One of the first things that you can do to make sure your Yorkie is getting everything it needs is to limit its exposure to other dogs. While it may be true that it’s a dog-eat-dog world out there and your Yorkie may be top dog, it doesn’t necessarily need to interact with other dogs every day. While it may enjoy the company of other canines, it is not necessary and it could actually be a hindrance to its health in the long run.
For one thing, Yorkies are very small. While larger dogs tend to mean larger bites and more pressure, even small bites and quick snaps from other dogs can cause devastating damage to a Yorkie.
This is especially true of unneutered dogs that feel the need to mark their territory. Even if your Yorkie is the toughest guy in the dog park, there’s no doubt that when it comes to size, it’s on the smaller side and that makes it a target for bullying.
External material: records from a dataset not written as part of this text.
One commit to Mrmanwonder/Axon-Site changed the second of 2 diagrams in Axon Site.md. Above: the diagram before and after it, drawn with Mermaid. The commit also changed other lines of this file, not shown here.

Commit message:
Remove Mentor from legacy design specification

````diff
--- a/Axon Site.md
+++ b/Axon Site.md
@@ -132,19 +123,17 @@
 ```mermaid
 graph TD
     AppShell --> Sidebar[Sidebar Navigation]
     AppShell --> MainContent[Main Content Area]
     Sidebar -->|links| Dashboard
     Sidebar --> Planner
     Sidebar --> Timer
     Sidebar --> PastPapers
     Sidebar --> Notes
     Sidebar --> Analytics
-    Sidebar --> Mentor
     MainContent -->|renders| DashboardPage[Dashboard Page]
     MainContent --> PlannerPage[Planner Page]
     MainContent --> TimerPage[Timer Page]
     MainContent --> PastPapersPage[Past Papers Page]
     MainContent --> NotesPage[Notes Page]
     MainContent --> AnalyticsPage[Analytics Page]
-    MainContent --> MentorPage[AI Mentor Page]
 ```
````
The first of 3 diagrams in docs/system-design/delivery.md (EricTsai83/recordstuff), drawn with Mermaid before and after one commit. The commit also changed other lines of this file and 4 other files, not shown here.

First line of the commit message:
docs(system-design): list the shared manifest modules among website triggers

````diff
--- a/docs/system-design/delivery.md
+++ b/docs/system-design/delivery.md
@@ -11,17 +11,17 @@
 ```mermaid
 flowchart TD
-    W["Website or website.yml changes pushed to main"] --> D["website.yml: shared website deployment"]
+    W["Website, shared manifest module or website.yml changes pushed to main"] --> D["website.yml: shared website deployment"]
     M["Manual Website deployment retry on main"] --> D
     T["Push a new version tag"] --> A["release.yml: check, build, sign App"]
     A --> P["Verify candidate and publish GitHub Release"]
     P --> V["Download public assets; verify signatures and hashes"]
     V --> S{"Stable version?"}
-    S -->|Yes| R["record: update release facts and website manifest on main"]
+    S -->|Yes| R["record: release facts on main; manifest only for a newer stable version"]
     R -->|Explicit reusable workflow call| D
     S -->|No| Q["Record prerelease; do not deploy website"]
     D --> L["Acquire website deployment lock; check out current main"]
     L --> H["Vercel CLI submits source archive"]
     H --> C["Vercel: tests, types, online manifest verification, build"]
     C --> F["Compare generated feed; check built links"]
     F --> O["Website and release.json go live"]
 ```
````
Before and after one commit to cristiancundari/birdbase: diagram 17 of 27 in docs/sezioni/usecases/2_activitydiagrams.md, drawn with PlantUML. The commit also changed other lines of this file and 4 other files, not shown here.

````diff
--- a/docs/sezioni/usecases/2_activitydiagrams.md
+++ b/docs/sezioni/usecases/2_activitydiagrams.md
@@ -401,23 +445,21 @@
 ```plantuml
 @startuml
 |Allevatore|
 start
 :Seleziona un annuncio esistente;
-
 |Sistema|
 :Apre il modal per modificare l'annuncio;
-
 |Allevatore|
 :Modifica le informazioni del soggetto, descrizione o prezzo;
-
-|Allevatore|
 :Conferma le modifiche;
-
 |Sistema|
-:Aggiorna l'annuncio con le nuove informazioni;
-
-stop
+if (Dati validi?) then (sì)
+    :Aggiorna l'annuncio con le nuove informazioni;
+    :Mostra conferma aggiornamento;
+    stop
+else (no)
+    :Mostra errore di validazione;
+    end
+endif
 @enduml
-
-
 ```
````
Even if your dog doesn’t suffer an injury at the paws of another canine, exposing it to these situations on a regular basis can be stressful for it. It may seem resilient at times, but just like anyone, a Yorkie has its limits.
There’s also the issue of aggressive stray dogs and pets. While you may catch every opportunity to take your dog to the park, there’s no telling what sort of riff raff may be there on any given day.
While it can be difficult to keep your dog isolated from other dogs, you really need to consider your dog’s overall health when making this decision.
Sources & references used in this article:
7 Most Common Yorkie Health Issues by K Caughill – thedogtale.com
Dogs on a Diet: Not Something to Take Lightly by M Stephenson, N Bayer, JM Fagan – 2013 – rucore.libraries.rutgers.edu
Heart Health For Humans And Pets by CY Brand, AD Jane – naturalpethealthfoods.com
The Dog Owner’s Manual: Operating Instructions, Troubleshooting Tips and Advice on Lifetime Maintenance by D Brunner, S Stall – 2004 – books.google.com
Natural Dog Food: Raw Feeding for Dogs: A comprehensive guide to healthy dog nutrition by ML Williams – 1904 – Longmans, Green, and Company
Dog training for dummies by S Reinerth – 2014 – books.google.com
Raw dog food: Make it easy for you and your dog by W Volhard, MA Rombold-Zeigenfuse – 2020 – books.google.com
Dogwatching: The Essential Guide to Dog Behaviour by L Palika – 2003 – Penguin